* Your goal
Repeat each entry word for word. Leave any images out of the copy.

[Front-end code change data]
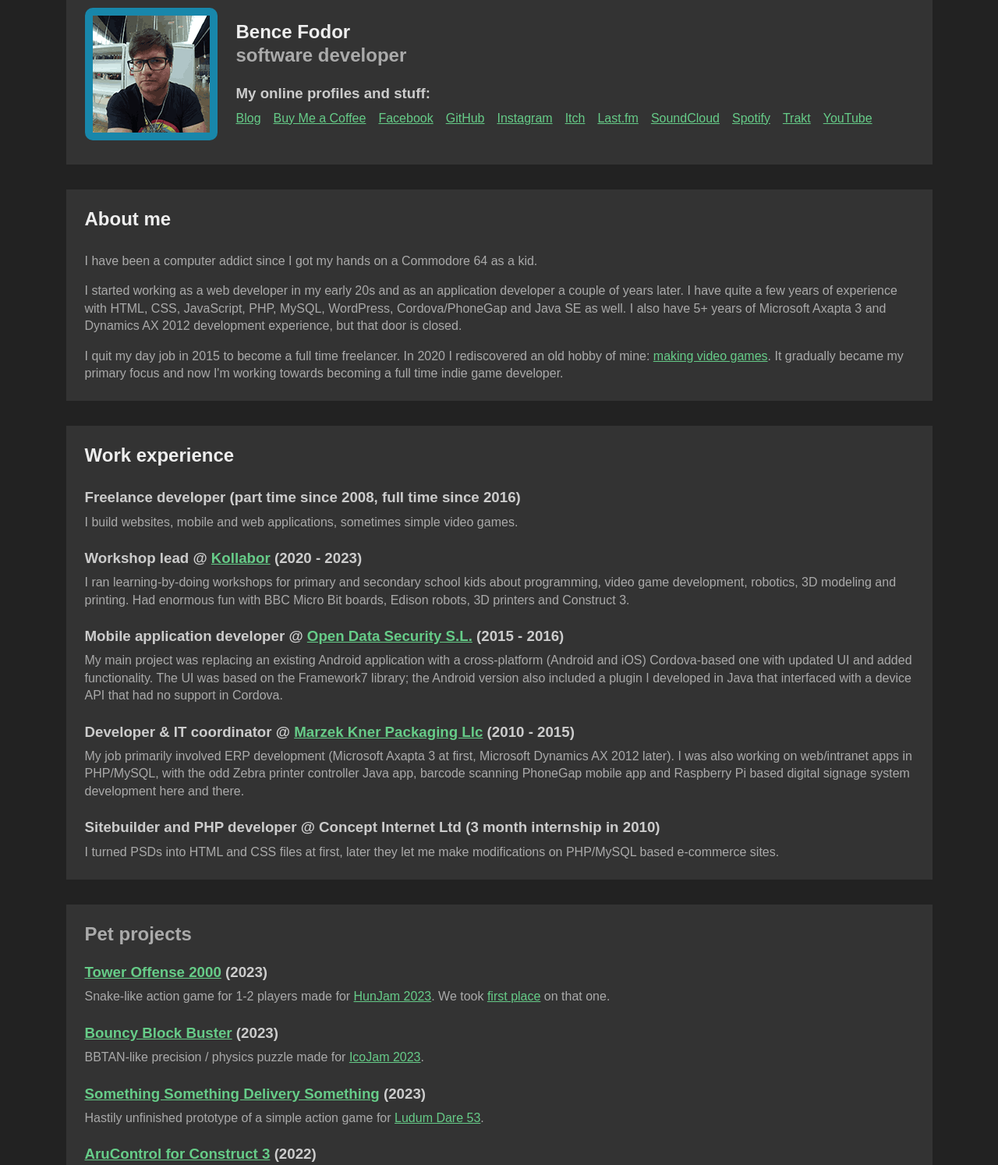
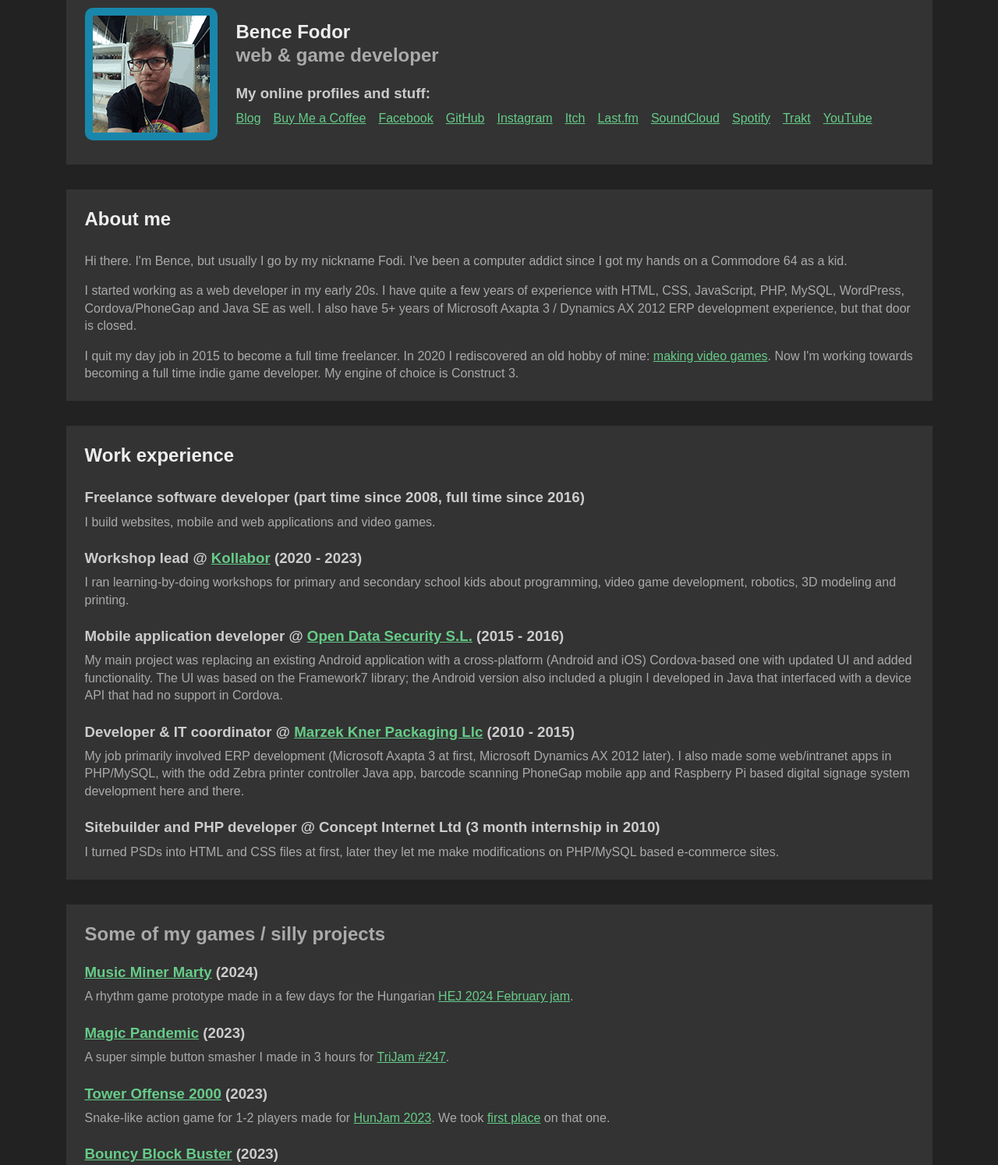
Before and after one commit to fodi/fodi.be, a plain HTML site: page index.html in a window 1280 px wide. Shown: the part 53-1547 px from the top of the page at 78% size. Drawn offline with Linux system fonts and the light colour scheme.

Commit message:
Update index.html

```diff
--- a/index.html
+++ b/index.html
@@ -1,7 +1,7 @@
 <!DOCTYPE html>
 <html lang=en>
  <head>
-  <title>Bence Fodor | software developer based in Hungary</title>
+  <title>Bence Fodor | web & game developer based in Hungary</title>
   <meta charset="UTF-8">
   <meta name=viewport content="width=device-width,initial-scale=1.0">
   <link rel=icon href="data:,">
@@ -34,7 +34,7 @@
     <img src=fodi.png width=150 height=150 alt="Bence Fodor"/>
     <aside>
      <h1>Bence Fodor</h1>
-     <h2>software developer</h2>
+     <h2>web & game developer</h2>
      <h3>My online profiles and stuff:</h3>
      <ul>
 	  <li><a href="https://blog.fodi.be">Blog</a></li>
@@ -53,19 +53,19 @@
    </header>
    <section>
     <h1>About me</h1>
-    <p>I have been a computer addict since I got my hands on a Commodore 64 as a kid.</p>
-    <p>I started working as a web developer in my early 20s and as an application developer a couple of years later. I have quite a few years of experience with HTML, CSS, JavaScript, PHP, MySQL, WordPress, Cordova/PhoneGap and Java SE as well. I also have 5+ years of Microsoft Axapta 3 and Dynamics AX 2012 development experience, but that door is closed.</p>
-    <p>I quit my day job in 2015 to become a full time freelancer. In 2020 I rediscovered an old hobby of mine: <a href="https://blog.fodi.be">making video games</a>. It gradually became my primary focus and now I'm working towards becoming a full time indie game developer.</p>
+    <p>Hi there. I'm Bence, but usually I go by my nickname Fodi. I've been a computer addict since I got my hands on a Commodore 64 as a kid.</p>
+    <p>I started working as a web developer in my early 20s. I have quite a few years of experience with HTML, CSS, JavaScript, PHP, MySQL, WordPress, Cordova/PhoneGap and Java SE as well. I also have 5+ years of Microsoft Axapta 3 / Dynamics AX 2012 ERP development experience, but that door is closed.</p>
+    <p>I quit my day job in 2015 to become a full time freelancer. In 2020 I rediscovered an old hobby of mine: <a href="https://blog.fodi.be">making video games</a>. Now I'm working towards becoming a full time indie game developer. My engine of choice is Construct 3.</p>
    </section>
    <section>
     <h1>Work experience</h1>
     <article>
-     <h3>Freelance developer (part time since 2008, full time since 2016)</h3>
-     <p>I build websites, mobile and web applications, sometimes simple video games.</p>
+     <h3>Freelance software developer (part time since 2008, full time since 2016)</h3>
+     <p>I build websites, mobile and web applications and video games.</p>
     </article>
     <article>
      <h3>Workshop lead @ <a href="https://kollabor.hu">Kollabor</a> (2020 - 2023)</h3>
-     <p>I ran learning-by-doing workshops for primary and secondary school kids about programming, video game development, robotics, 3D modeling and printing. Had enormous fun with BBC Micro Bit boards, Edison robots, 3D printers and Construct 3.</p>
+     <p>I ran learning-by-doing workshops for primary and secondary school kids about programming, video game development, robotics, 3D modeling and printing.</p>
     </article>
     <article>
      <h3>Mobile application developer @ <a href="https://opendatasecurity.io">Open Data Security S.L.</a> (2015 - 2016)</h3>
@@ -73,7 +73,7 @@
     </article>
     <article>
      <h3>Developer & IT coordinator @ <a href="https://kner.hu">Marzek Kner Packaging Llc</a> (2010 - 2015)</h3>
-     <p>My job primarily involved ERP development (Microsoft Axapta 3 at first, Microsoft Dynamics AX 2012 later). I was also working on web/intranet apps in PHP/MySQL, with the odd Zebra printer controller Java app, barcode scanning PhoneGap mobile app and Raspberry Pi based digital signage system development here and there.</p>
+     <p>My job primarily involved ERP development (Microsoft Axapta 3 at first, Microsoft Dynamics AX 2012 later). I also made some web/intranet apps in PHP/MySQL, with the odd Zebra printer controller Java app, barcode scanning PhoneGap mobile app and Raspberry Pi based digital signage system development here and there.</p>
     </article>
     <article>
      <h3>Sitebuilder and PHP developer @ Concept Internet Ltd (3 month internship in 2010)</h3>
@@ -81,7 +81,15 @@
     </article>
    </section>
    <section>
-    <h2>Pet projects</h2>
+    <h2>Some of my games / silly projects</h2>
+	 <article>
+      <h3><a href="https://lasermagnet.itch.io/music-miner-marty">Music Miner Marty</a> (2024)</h3>
+      <p>A rhythm game prototype made in a few days for the Hungarian <a href="https://itch.io/jam/hej-2024-februar">HEJ 2024 February jam</a>.
+     </article>
+	 <article>
+      <h3><a href="https://fodi.itch.io/trijam-247">Magic Pandemic</a> (2023)</h3>
+      <p>A super simple button smasher I made in 3 hours for <a href="https://itch.io/jam/trijam-247">TriJam #247</a>.
+     </article>
 	 <article>
       <h3><a href="https://lasermagnet.itch.io/hunjam2023">Tower Offense 2000</a> (2023)</h3>
       <p>Snake-like action game for 1-2 players made for <a href="https://itch.io/jam/hunjam2023/rate/2336621">HunJam 2023</a>. We took <a href="https://www.facebook.com/permalink.php?story_fbid=pfbid0pebvLTRfj26FGfhgC2jkN2eNzV9wN2mVgn89xaTo85finwEmKViH9AcoujzWVaYCl&id=61550812517788" target="_blank">first place</a> on that one.</p>
```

* Task result
Before and after one commit to fodi/fodi.be, a plain HTML site: page index.html in a window 1280 px wide. Shown: the part 53-1547 px from the top of the page at 78% size. Drawn offline with Linux system fonts and the light colour scheme.

Commit message:
Update index.html

```diff
--- a/index.html
+++ b/index.html
@@ -1,7 +1,7 @@
 <!DOCTYPE html>
 <html lang=en>
  <head>
-  <title>Bence Fodor | software developer based in Hungary</title>
+  <title>Bence Fodor | web & game developer based in Hungary</title>
   <meta charset="UTF-8">
   <meta name=viewport content="width=device-width,initial-scale=1.0">
   <link rel=icon href="data:,">
@@ -34,7 +34,7 @@
     <img src=fodi.png width=150 height=150 alt="Bence Fodor"/>
     <aside>
      <h1>Bence Fodor</h1>
-     <h2>software developer</h2>
+     <h2>web & game developer</h2>
      <h3>My online profiles and stuff:</h3>
      <ul>
 	  <li><a href="https://blog.fodi.be">Blog</a></li>
@@ -53,19 +53,19 @@
    </header>
    <section>
     <h1>About me</h1>
-    <p>I have been a computer addict since I got my hands on a Commodore 64 as a kid.</p>
-    <p>I started working as a web developer in my early 20s and as an application developer a couple of years later. I have quite a few years of experience with HTML, CSS, JavaScript, PHP, MySQL, WordPress, Cordova/PhoneGap and Java SE as well. I also have 5+ years of Microsoft Axapta 3 and Dynamics AX 2012 development experience, but that door is closed.</p>
-    <p>I quit my day job in 2015 to become a full time freelancer. In 2020 I rediscovered an old hobby of mine: <a href="https://blog.fodi.be">making video games</a>. It gradually became my primary focus and now I'm working towards becoming a full time indie game developer.</p>
+    <p>Hi there. I'm Bence, but usually I go by my nickname Fodi. I've been a computer addict since I got my hands on a Commodore 64 as a kid.</p>
+    <p>I started working as a web developer in my early 20s. I have quite a few years of experience with HTML, CSS, JavaScript, PHP, MySQL, WordPress, Cordova/PhoneGap and Java SE as well. I also have 5+ years of Microsoft Axapta 3 / Dynamics AX 2012 ERP development experience, but that door is closed.</p>
+    <p>I quit my day job in 2015 to become a full time freelancer. In 2020 I rediscovered an old hobby of mine: <a href="https://blog.fodi.be">making video games</a>. Now I'm working towards becoming a full time indie game developer. My engine of choice is Construct 3.</p>
    </section>
    <section>
     <h1>Work experience</h1>
     <article>
-     <h3>Freelance developer (part time since 2008, full time since 2016)</h3>
-     <p>I build websites, mobile and web applications, sometimes simple video games.</p>
+     <h3>Freelance software developer (part time since 2008, full time since 2016)</h3>
+     <p>I build websites, mobile and web applications and video games.</p>
     </article>
     <article>
      <h3>Workshop lead @ <a href="https://kollabor.hu">Kollabor</a> (2020 - 2023)</h3>
-     <p>I ran learning-by-doing workshops for primary and secondary school kids about programming, video game development, robotics, 3D modeling and printing. Had enormous fun with BBC Micro Bit boards, Edison robots, 3D printers and Construct 3.</p>
+     <p>I ran learning-by-doing workshops for primary and secondary school kids about programming, video game development, robotics, 3D modeling and printing.</p>
     </article>
     <article>
      <h3>Mobile application developer @ <a href="https://opendatasecurity.io">Open Data Security S.L.</a> (2015 - 2016)</h3>
@@ -73,7 +73,7 @@
     </article>
     <article>
      <h3>Developer & IT coordinator @ <a href="https://kner.hu">Marzek Kner Packaging Llc</a> (2010 - 2015)</h3>
-     <p>My job primarily involved ERP development (Microsoft Axapta 3 at first, Microsoft Dynamics AX 2012 later). I was also working on web/intranet apps in PHP/MySQL, with the odd Zebra printer controller Java app, barcode scanning PhoneGap mobile app and Raspberry Pi based digital signage system development here and there.</p>
+     <p>My job primarily involved ERP development (Microsoft Axapta 3 at first, Microsoft Dynamics AX 2012 later). I also made some web/intranet apps in PHP/MySQL, with the odd Zebra printer controller Java app, barcode scanning PhoneGap mobile app and Raspberry Pi based digital signage system development here and there.</p>
     </article>
     <article>
      <h3>Sitebuilder and PHP developer @ Concept Internet Ltd (3 month internship in 2010)</h3>
@@ -81,7 +81,15 @@
     </article>
    </section>
    <section>
-    <h2>Pet projects</h2>
+    <h2>Some of my games / silly projects</h2>
+	 <article>
+      <h3><a href="https://lasermagnet.itch.io/music-miner-marty">Music Miner Marty</a> (2024)</h3>
+      <p>A rhythm game prototype made in a few days for the Hungarian <a href="https://itch.io/jam/hej-2024-februar">HEJ 2024 February jam</a>.
+     </article>
+	 <article>
+      <h3><a href="https://fodi.itch.io/trijam-247">Magic Pandemic</a> (2023)</h3>
+      <p>A super simple button smasher I made in 3 hours for <a href="https://itch.io/jam/trijam-247">TriJam #247</a>.
+     </article>
 	 <article>
       <h3><a href="https://lasermagnet.itch.io/hunjam2023">Tower Offense 2000</a> (2023)</h3>
       <p>Snake-like action game for 1-2 players made for <a href="https://itch.io/jam/hunjam2023/rate/2336621">HunJam 2023</a>. We took <a href="https://www.facebook.com/permalink.php?story_fbid=pfbid0pebvLTRfj26FGfhgC2jkN2eNzV9wN2mVgn89xaTo85finwEmKViH9AcoujzWVaYCl&id=61550812517788" target="_blank">first place</a> on that one.</p>
```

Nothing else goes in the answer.